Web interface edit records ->
☆ ☆ ☆

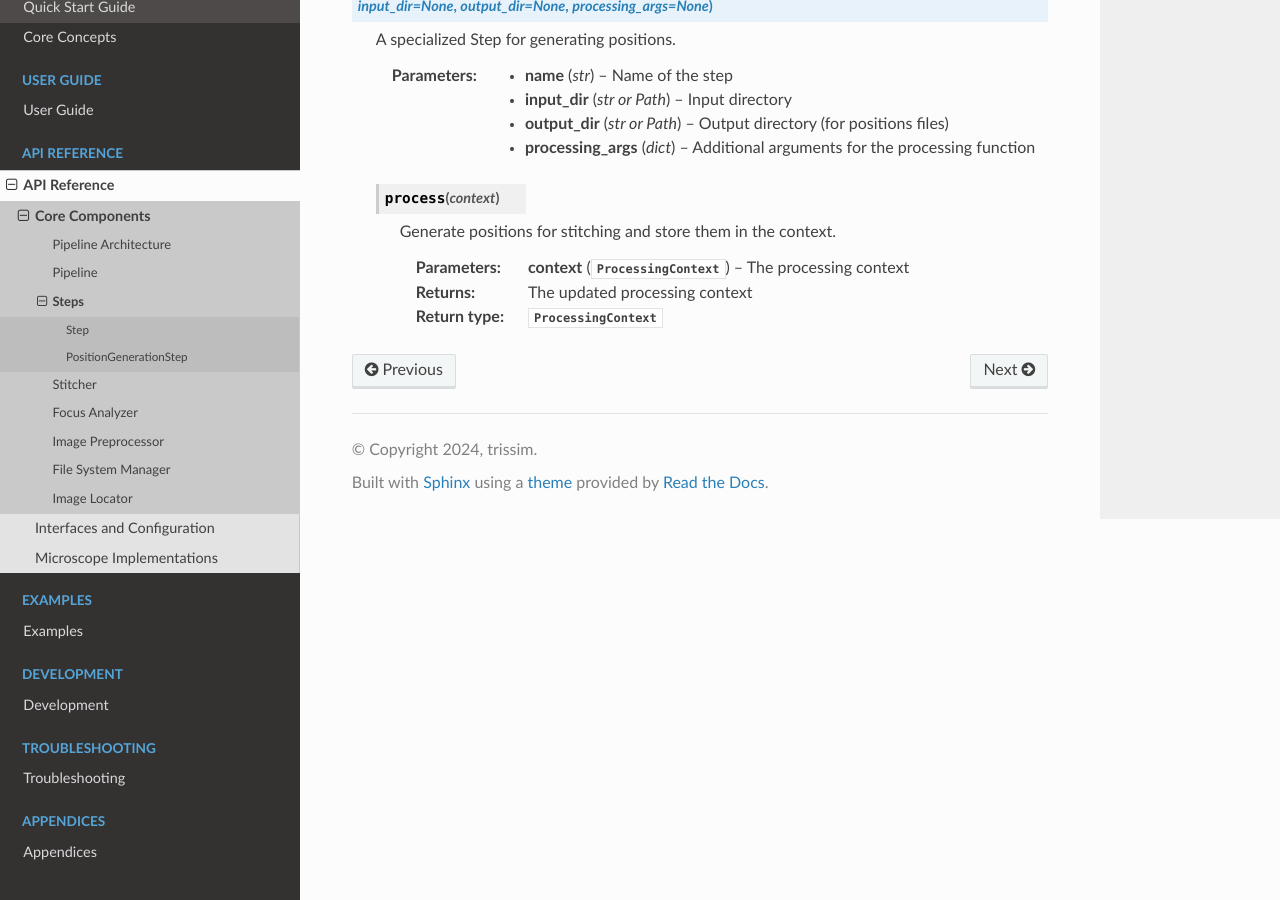
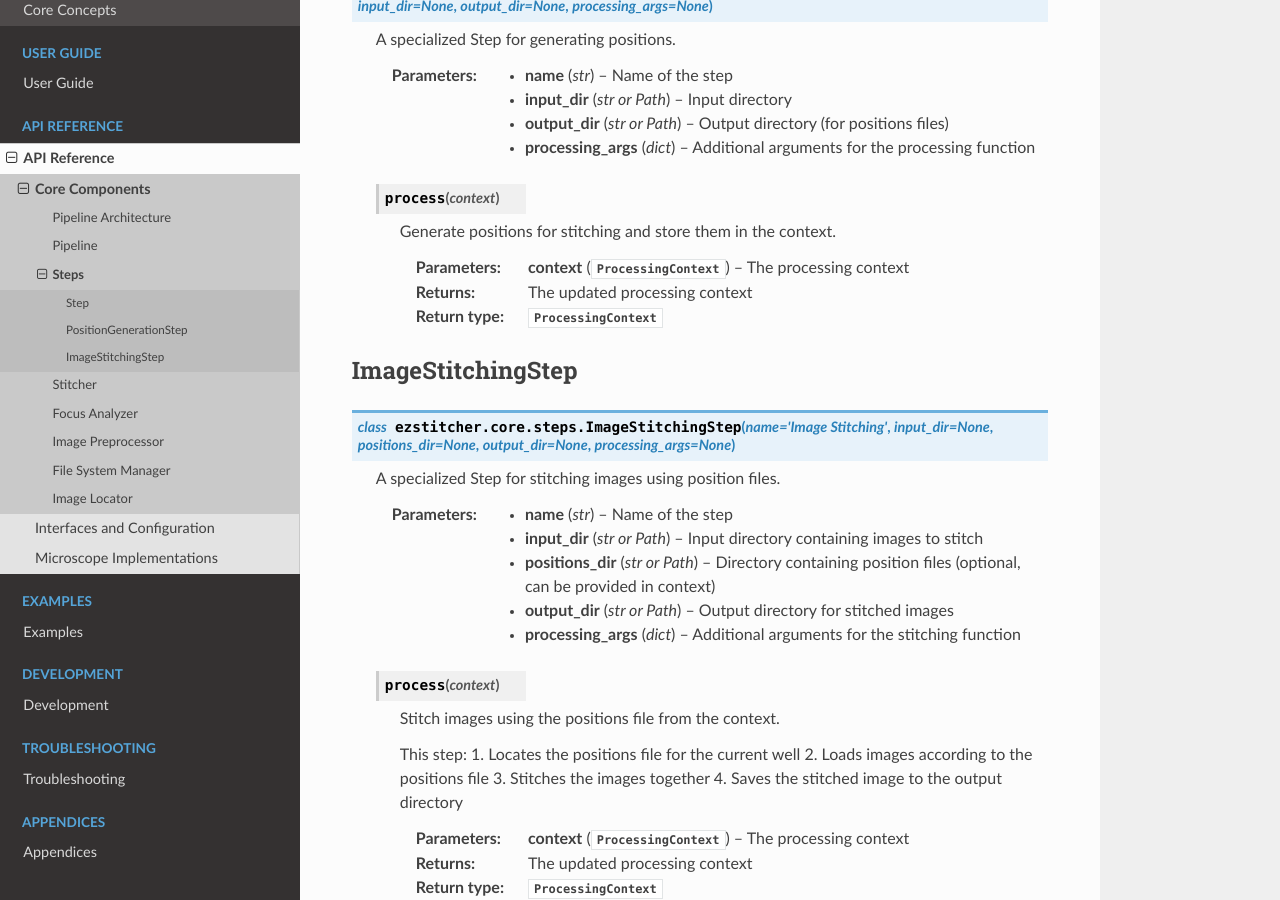
Before and after one commit to trissim/ezstitcher, a Sphinx documentation site: the page built from docs/source/api/steps.rst, in a window 1280 px wide and 900 px high, scrolled down 900 px. Built offline with Sphinx 7.4.7 and the Read the Docs theme 3.1.0, drawn with Linux system fonts in a browser that asks for light colours.

Commit message:
Add ImageStitchingStep documentation
This commit adds proper documentation for the ImageStitchingStep class:

1. Added detailed documentation for ImageStitchingStep in steps.rst
2. Removed duplicate ImageStitchingStep documentation from pipeline.rst
3. Added a cross-reference from pipeline.rst to steps.rst for specialized step classes

This ensures that all specialized step classes are properly documented in a single location.

```diff
--- a/docs/source/api/steps.rst
+++ b/docs/source/api/steps.rst
@@ -62,3 +62,36 @@ PositionGenerationStep
       :type context: :class:`~ezstitcher.core.pipeline.ProcessingContext`
       :return: The updated processing context
       :rtype: :class:`~ezstitcher.core.pipeline.ProcessingContext`
+
+ImageStitchingStep
+----------------
+
+.. py:class:: ImageStitchingStep(name="Image Stitching", input_dir=None, positions_dir=None, output_dir=None, processing_args=None)
+
+   A specialized Step for stitching images using position files.
+
+   :param name: Name of the step
+   :type name: str
+   :param input_dir: Input directory containing images to stitch
+   :type input_dir: str or Path
+   :param positions_dir: Directory containing position files (optional, can be provided in context)
+   :type positions_dir: str or Path
+   :param output_dir: Output directory for stitched images
+   :type output_dir: str or Path
+   :param processing_args: Additional arguments for the stitching function
+   :type processing_args: dict
+
+   .. py:method:: process(context)
+
+      Stitch images using the positions file from the context.
+
+      This step:
+      1. Locates the positions file for the current well
+      2. Loads images according to the positions file
+      3. Stitches the images together
+      4. Saves the stitched image to the output directory
+
+      :param context: The processing context
+      :type context: :class:`~ezstitcher.core.pipeline.ProcessingContext`
+      :return: The updated processing context
+      :rtype: :class:`~ezstitcher.core.pipeline.ProcessingContext`
```
Also changed, not shown: docs/source/api/pipeline.rst (+3 -25 lines).
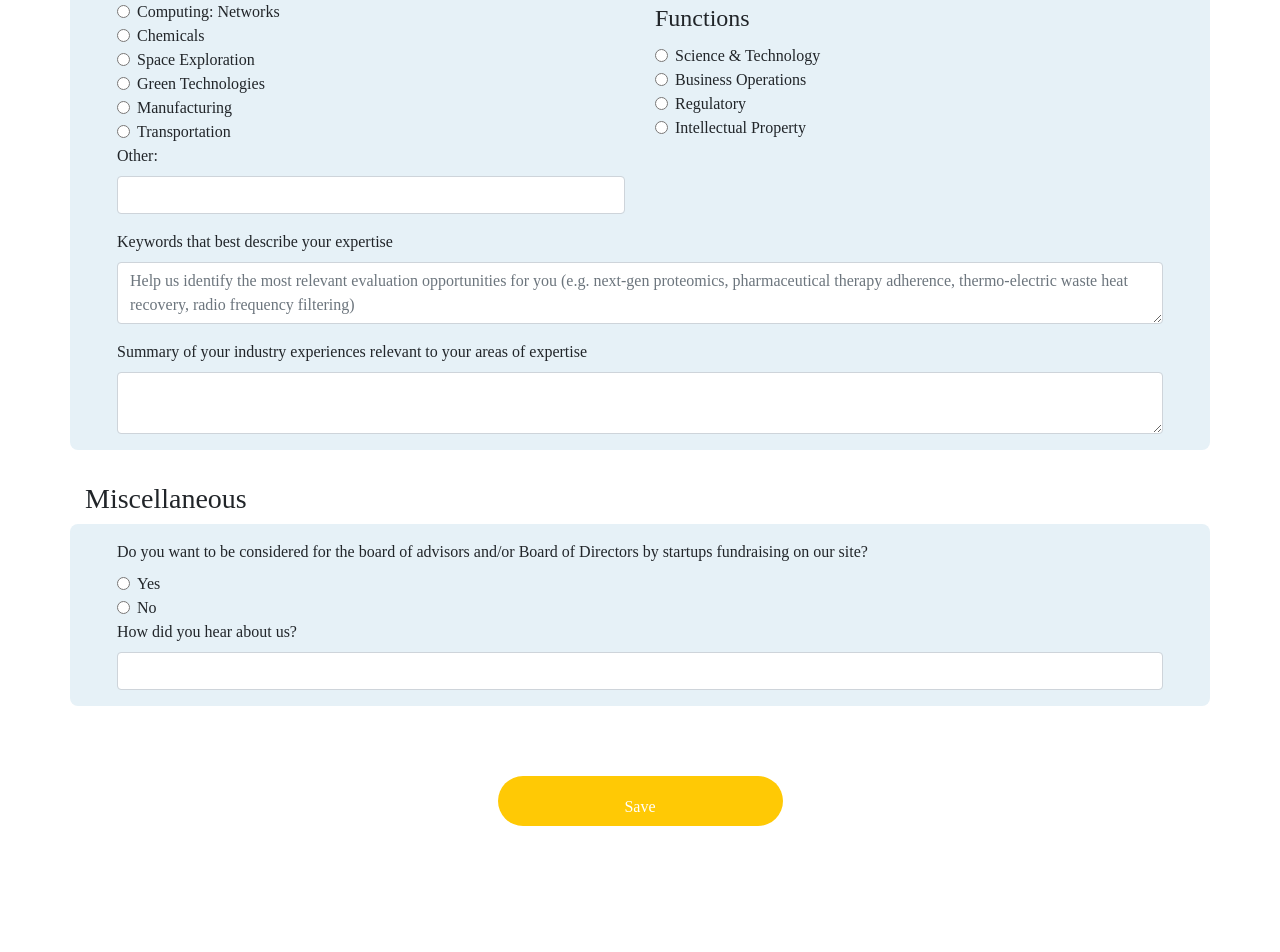
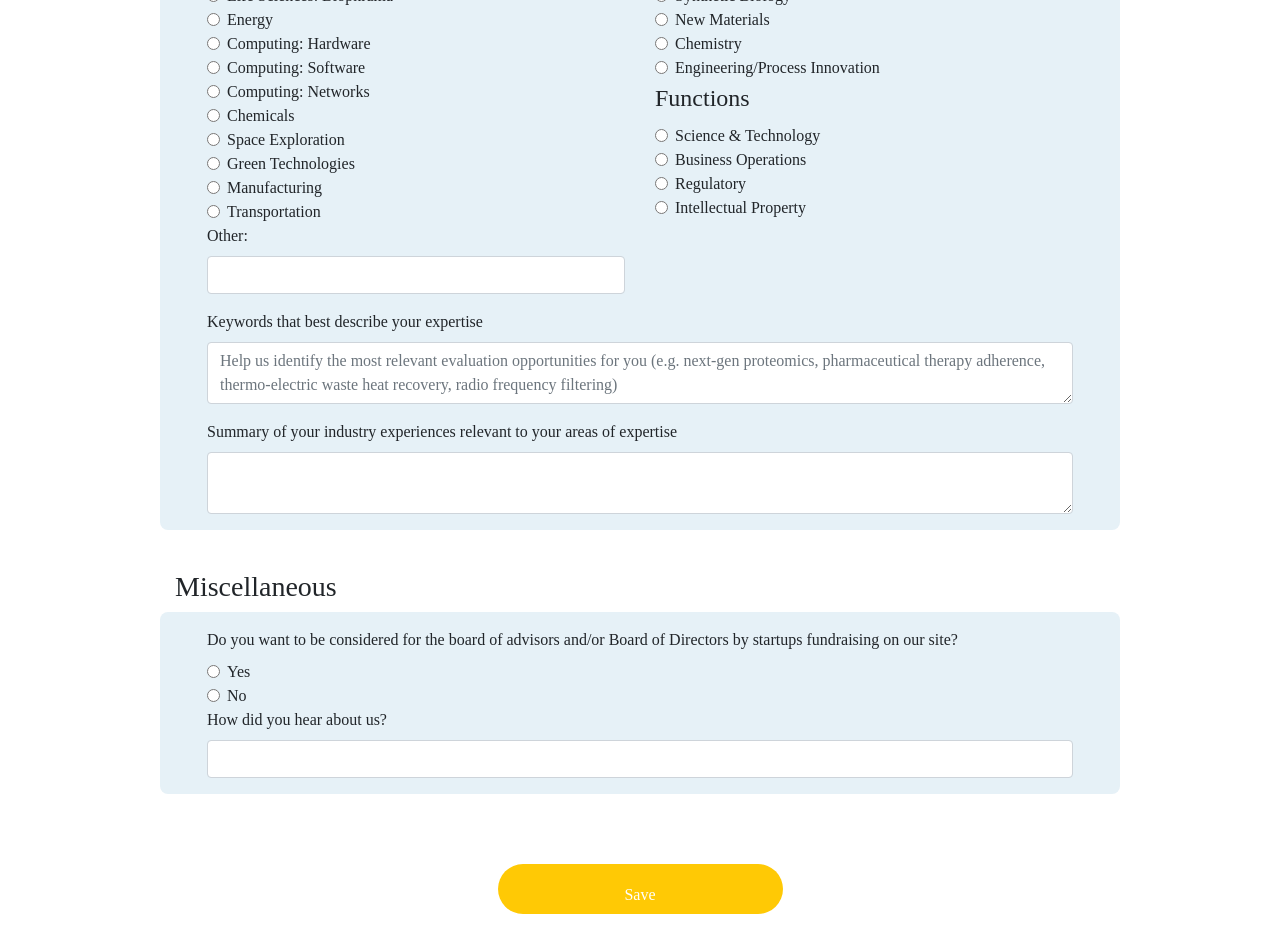
Before and after one commit to Abedfordhart/px-signupform, a React (Create React App) app: page / in a window 1280 px wide. Shown: the part 932-1884 px from the top of the page. Before the commit the page ends 1797 px from the top, so only its background shows below. Built offline with nearby package versions, Linux system fonts and the light colour scheme.

Commit message:
Minor style updates/code clean up

```diff
--- a/src/App.js
+++ b/src/App.js
@@ -61,35 +61,44 @@ class App extends Component {
   }
 
   handleInputChange = this.handleInputChange.bind(this);
-  isChecked = this.isChecked.bind(this)
+  handleCheck = this.handleCheck.bind(this)
+
 
   handleInputChange(changingState, event) {
     const {name, value} = event.target;
     this.setState({
       [changingState]: {...this.state[changingState], [name]: value}
     });
-    console.log(changingState)
   }
 
-  isChecked(event){
-    const {name, value} = event.target
-    console.log(name, value)
+  handleCheck(event){
+    //Click handler to flip radio button state from false to true
+  }
+
+  handleSubmit(){
+    //Click handler to save user data (state) via post request to relational DB
   }
 
   render() {
     return (
       <div className="App">
         <Navbar/>
-        <ExpertProfileBasics basicsFormData={this.state} handleInputChange={this.handleInputChange}/>
+        <ExpertProfileBasics basicsFormData={this.state}
+          handleInputChange={this.handleInputChange}
+        />
         <ExpertProfileExpertise
           handleInputChange={this.handleInputChange}
           sectors={this.state.sectors}
           technologies={this.state.technologies}
           functions={this.state.functions}
-          isChecked={this.isChecked}
+          handleCheck={this.handleCheck}
         />
-        <ExpertProfileMisc handleInputChange={this.handleInputChange}/>
-        <CustomButton/>
+        <ExpertProfileMisc
+          handleInputChange={this.handleInputChange}
+        />
+        <CustomButton
+          handleSubmit={this.handleSubmit}
+        />
       </div>
     );
   }
--- a/src/components/Button/Button.js
+++ b/src/components/Button/Button.js
@@ -4,7 +4,7 @@ import './Button.css';
 
 const CustomButton = props => (
   <div>
-    <Button className="save-button">Save</Button>{' '}
+    <Button className="save-button" onClick={props.onSubmit}>Save</Button>{' '}
   </div>
 )
 
--- a/src/components/ExpertProfileBasics/ExpertProfileBasics.css
+++ b/src/components/ExpertProfileBasics/ExpertProfileBasics.css
@@ -1,3 +1,4 @@
-body {
-  font-family: 'Gotham-Light';
+.personal-info {
+  max-width: 75%;
+  margin-top: 40px;
 }
--- a/src/components/ExpertProfileExpertise/ExpertProfileExpertise.css
+++ b/src/components/ExpertProfileExpertise/ExpertProfileExpertise.css
@@ -1,5 +1,5 @@
-body {
-  font-family: 'Gotham-Light';
+label {
+  display: flex;
 }
 
 .expertise-survey {
@@ -9,10 +9,7 @@ body {
   margin-bottom: 2em;
 }
 
-/*.test {
-  flex-direction: column;
-}*/
-
-label {
-  display: flex;
+.expertise-info {
+  max-width: 75%;
+  margin-top: 40px;
 }
--- a/src/components/ExpertProfileExpertise/ExpertProfileExpertise.js
+++ b/src/components/ExpertProfileExpertise/ExpertProfileExpertise.js
@@ -13,7 +13,7 @@ const ExpertProfileExpertise = props => (
              {Object.keys(props.sectors).map((item, i) => {
               return (
                 <Label check key={i}>
-                      <Input type="radio" name={item} />{' '}
+                  <Input type="radio" name={item} value={props.sectors[item]} />{' '}
                     {item}
                 </Label>
               )
--- a/src/components/ExpertProfileMisc/ExpertProfileMisc.css
+++ b/src/components/ExpertProfileMisc/ExpertProfileMisc.css
@@ -1,5 +1,9 @@
 body {
   font-family: 'Gotham-Light';
+}
+
+label {
+  display: flex;
 }
 
 .expertise-misc {
@@ -9,6 +13,7 @@ body {
   margin-bottom: 2em;
 }
 
-label {
-  display: flex;
+.misc-info {
+  max-width: 75%;
+  margin-top: 40px;
 }
--- a/src/components/ExpertProfileMisc/ExpertProfileMisc.js
+++ b/src/components/ExpertProfileMisc/ExpertProfileMisc.js
@@ -1,12 +1,10 @@
-import React, { Component } from 'react';
+import React from 'react';
 import {Container, Row, Col, FormGroup, Input, Label } from 'reactstrap';
 import './ExpertProfileMisc.css';
 
-class ExpertProfileMisc extends Component {
-  render() {
-    return (
+const ExpertProfileMisc = props => (
   <div>
-        <Container>
+    <Container className="misc-info">
       <h3>Miscellaneous</h3>
       <Row className="expertise-misc">
         <Col md="12">
@@ -34,7 +32,5 @@ class ExpertProfileMisc extends Component {
     </Container>
   </div>
 );
-  }
-}
 
 export default ExpertProfileMisc;
--- a/src/components/Navbar/Navbar.js
+++ b/src/components/Navbar/Navbar.js
@@ -33,11 +33,11 @@ export default class NavBar extends React.Component {
       <div>
         <Container className="propelx-nav" fluid>
           <Navbar light expand="lg">
-            <NavbarBrand href="/">
-              <img alt="" src="https://d1m7iq40dbyv6q.cloudfront.net/images/logo-secondary.png"/>
-            </NavbarBrand>
             <NavbarToggler onClick={this.toggle} />
             <Collapse isOpen={this.state.isOpen} navbar>
+              <NavbarBrand href="/">
+                <img alt="" src="https://d1m7iq40dbyv6q.cloudfront.net/images/logo-secondary.png" className="propelx-img"/>
+              </NavbarBrand>
               <Nav className="ml-auto" navbar>
               <UncontrolledDropdown nav inNavbar>
                   <DropdownToggle nav caret>
```
Also changed, not shown: src/components/ExpertProfileBasics/ExpertProfileBasics.js (indentation only), src/components/Navbar/Navbar.css (indentation only), src/fonts/GothamLight.ttf (deleted), src/fonts/GothamMedium.ttf (deleted). Lines whose indentation alone changed are shown as unchanged.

☆ ☆ ☆

Problem to solve ->
The word "from" appears in some lines of the records. Please work out how many and reply with that number only.

Task output ->
9